Composed of gravel-sized particles

Conglomerate- rounded gravels

Sedimentrary Breccia- angular gravels


Sandstone (1/2 2 mm)


Mudrocks- silt and clay

Chemical and Biochemical Sedimentary Rocks


Derived from solutions.
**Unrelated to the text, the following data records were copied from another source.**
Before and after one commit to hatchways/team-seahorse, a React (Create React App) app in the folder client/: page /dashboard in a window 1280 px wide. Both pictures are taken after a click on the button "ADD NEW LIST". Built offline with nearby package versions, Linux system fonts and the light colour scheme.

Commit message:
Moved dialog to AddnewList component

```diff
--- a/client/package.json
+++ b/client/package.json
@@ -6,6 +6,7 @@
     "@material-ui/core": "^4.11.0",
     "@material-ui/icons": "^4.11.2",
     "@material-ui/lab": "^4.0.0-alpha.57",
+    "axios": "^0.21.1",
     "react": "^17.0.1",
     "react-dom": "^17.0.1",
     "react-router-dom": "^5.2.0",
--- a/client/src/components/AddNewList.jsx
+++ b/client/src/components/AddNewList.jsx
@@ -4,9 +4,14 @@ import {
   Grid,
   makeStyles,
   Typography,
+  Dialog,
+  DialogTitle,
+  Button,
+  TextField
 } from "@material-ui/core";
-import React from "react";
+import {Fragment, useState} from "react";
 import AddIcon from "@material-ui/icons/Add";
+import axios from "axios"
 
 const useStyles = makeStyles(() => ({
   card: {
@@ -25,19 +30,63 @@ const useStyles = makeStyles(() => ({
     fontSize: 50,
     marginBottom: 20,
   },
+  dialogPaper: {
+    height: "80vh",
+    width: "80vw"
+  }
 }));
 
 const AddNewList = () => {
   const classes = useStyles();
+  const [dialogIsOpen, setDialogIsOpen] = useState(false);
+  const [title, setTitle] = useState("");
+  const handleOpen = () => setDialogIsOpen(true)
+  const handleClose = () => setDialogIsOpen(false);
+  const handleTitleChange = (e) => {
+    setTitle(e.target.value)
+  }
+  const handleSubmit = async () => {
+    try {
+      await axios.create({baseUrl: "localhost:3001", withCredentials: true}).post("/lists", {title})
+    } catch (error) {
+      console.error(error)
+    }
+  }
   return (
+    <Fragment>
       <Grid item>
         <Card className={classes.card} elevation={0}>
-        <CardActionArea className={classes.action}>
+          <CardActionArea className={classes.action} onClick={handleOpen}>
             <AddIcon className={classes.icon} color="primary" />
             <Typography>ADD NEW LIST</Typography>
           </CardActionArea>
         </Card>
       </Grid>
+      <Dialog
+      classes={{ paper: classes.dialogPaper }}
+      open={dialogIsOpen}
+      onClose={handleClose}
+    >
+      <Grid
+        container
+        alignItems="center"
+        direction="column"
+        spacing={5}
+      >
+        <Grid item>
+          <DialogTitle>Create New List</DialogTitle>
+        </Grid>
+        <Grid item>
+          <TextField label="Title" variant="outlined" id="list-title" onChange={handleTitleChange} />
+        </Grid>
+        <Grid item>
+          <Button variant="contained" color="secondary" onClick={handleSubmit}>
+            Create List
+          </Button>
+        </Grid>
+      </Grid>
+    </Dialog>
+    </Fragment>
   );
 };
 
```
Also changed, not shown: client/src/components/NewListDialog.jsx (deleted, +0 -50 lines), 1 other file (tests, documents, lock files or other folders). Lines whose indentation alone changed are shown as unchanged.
They may have: crystalline- interlocking mineral crystals; most chemical sedimentary rocks (and no detrital) show this texture

(fig. 6.8b), or clastic texture.


Limestone & Dolostone (carbonate rocks)


Evaporites (rock salt & rock gypsum)


Chert (microscopic crystal of quartz)




V. Sedimentary Facies


Body of sediment deposited in a specific environment (Fig. 6.16)

VI. Environmental Analysis

Determine how or in what depositional environment sedimentary rocks deposited in. Clues:


-3-D shape (geometry) of rock body- "blanket", "shoestring", etc.

-textural characteristics- grain size, rounding, sorting, etc.


Sedimentary Structures- form from physical and biological processes operating in environment of deposition; can use to help determine ancient environment of deposition.

-strata or beds- parallel layers in rock separated by bedding planes; usually a result of a pause in deposition or change in grain size (figs. 6.19).


-graded bedding- grain size within a bed decreases upward; result of rapid deposition by a turbidity current (fig. 6.20).


-cross-bedding- layers inclined to main beds; indicate deposition in a current (figs. 6.21).


-ripple marks- ridges on surface of sediment (bedding plane); deposition in a current (fig. 6.22).


-mud cracks- polygonal cracks formed in clay-rich sediment when it dries; indicate alternating wet and dry conditions (fig. 6.22).


Fossils- remains or traces of ancient organisms; helps us determine environment of deposition (certain organisms lived in only certain environments

[shallow marine, deep ocean, etc.]) (figs. 6.24, 6.25).


-body fossils- remains of organisms, usually hard parts (shells, bones, teeth); soft parts (tissue) rarely preserved.


-trace fossils- traces of organisms, tracks, trails, and burrows (fig. 6.24b).


VII. Natural Resources Associated with Sedimentary Rocks

-sand & gravel, clay, limestone, evaporites (salt, gypsum), quartz (silica) sand, phosphate, diatomite, coal, uranium, hydrocarbons (petroleum, natural gas), etc.


Hydrocarbons- need a source, reservoir, and a trap to accumulate in economic quantities (fig. 6.29).


-source- remains of undecomposed microscopic organisms deposited in sediment (usually black shale).


-reservoir- a permeable rock where hydrocarbons accumulate (if a cap rock is present).


-trap- area where hydrocarbons accumulate; reservoir overlain by a cap rock required; traps may be structural or stratigraphic (Fig. 6.29).


Oil Shale- small particle rock and kerogen

Tar Sands- sandstone with asphalt like hydrocarbons fill pore spaces.


Coal (fig. 6.30)